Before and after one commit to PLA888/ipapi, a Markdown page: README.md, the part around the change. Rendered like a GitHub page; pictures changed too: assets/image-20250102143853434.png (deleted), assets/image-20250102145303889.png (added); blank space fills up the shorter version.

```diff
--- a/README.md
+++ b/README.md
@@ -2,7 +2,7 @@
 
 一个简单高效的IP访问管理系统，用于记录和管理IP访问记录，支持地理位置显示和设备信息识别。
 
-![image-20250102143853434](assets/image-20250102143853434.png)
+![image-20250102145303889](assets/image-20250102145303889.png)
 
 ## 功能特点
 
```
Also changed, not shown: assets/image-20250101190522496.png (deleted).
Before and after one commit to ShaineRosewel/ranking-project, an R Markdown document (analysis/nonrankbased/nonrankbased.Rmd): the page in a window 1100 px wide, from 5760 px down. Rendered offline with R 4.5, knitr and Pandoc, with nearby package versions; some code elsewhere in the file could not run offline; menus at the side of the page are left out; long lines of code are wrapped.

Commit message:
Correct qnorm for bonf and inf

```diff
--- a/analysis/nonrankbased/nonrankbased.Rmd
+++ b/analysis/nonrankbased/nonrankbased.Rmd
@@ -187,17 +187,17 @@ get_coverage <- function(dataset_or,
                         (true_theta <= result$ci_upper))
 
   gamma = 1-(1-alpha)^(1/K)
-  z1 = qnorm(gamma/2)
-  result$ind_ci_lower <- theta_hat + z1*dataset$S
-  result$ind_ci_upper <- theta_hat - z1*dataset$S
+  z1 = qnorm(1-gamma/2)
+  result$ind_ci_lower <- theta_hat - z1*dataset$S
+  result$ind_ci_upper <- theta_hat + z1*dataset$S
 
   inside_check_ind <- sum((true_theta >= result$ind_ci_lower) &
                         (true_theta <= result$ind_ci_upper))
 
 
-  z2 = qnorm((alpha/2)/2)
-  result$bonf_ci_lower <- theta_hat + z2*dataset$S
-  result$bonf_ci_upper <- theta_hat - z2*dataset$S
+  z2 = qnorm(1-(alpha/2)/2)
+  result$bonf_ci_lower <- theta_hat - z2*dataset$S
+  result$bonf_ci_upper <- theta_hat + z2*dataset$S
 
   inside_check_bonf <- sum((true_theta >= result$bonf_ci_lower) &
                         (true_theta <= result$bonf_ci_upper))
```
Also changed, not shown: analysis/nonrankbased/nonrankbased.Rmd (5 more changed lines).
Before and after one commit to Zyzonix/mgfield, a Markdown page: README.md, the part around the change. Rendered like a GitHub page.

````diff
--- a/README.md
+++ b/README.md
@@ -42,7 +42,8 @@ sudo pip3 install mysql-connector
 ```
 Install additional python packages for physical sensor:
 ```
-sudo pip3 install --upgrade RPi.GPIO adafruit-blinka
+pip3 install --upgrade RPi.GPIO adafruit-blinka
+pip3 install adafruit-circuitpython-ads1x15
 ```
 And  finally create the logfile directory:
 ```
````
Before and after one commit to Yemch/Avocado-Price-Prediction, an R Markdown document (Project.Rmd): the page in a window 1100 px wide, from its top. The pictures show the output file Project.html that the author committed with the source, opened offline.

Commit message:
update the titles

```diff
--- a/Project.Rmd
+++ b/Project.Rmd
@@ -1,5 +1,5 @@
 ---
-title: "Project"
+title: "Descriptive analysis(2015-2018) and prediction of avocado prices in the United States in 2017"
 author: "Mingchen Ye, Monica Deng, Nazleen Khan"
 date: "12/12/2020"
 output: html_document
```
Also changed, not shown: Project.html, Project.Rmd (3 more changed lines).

-- TO DO --
The required answer is a single number: the count of lines in the entries that hold the string "analysis".

-- OUTPUT FOR THIS TASK --
5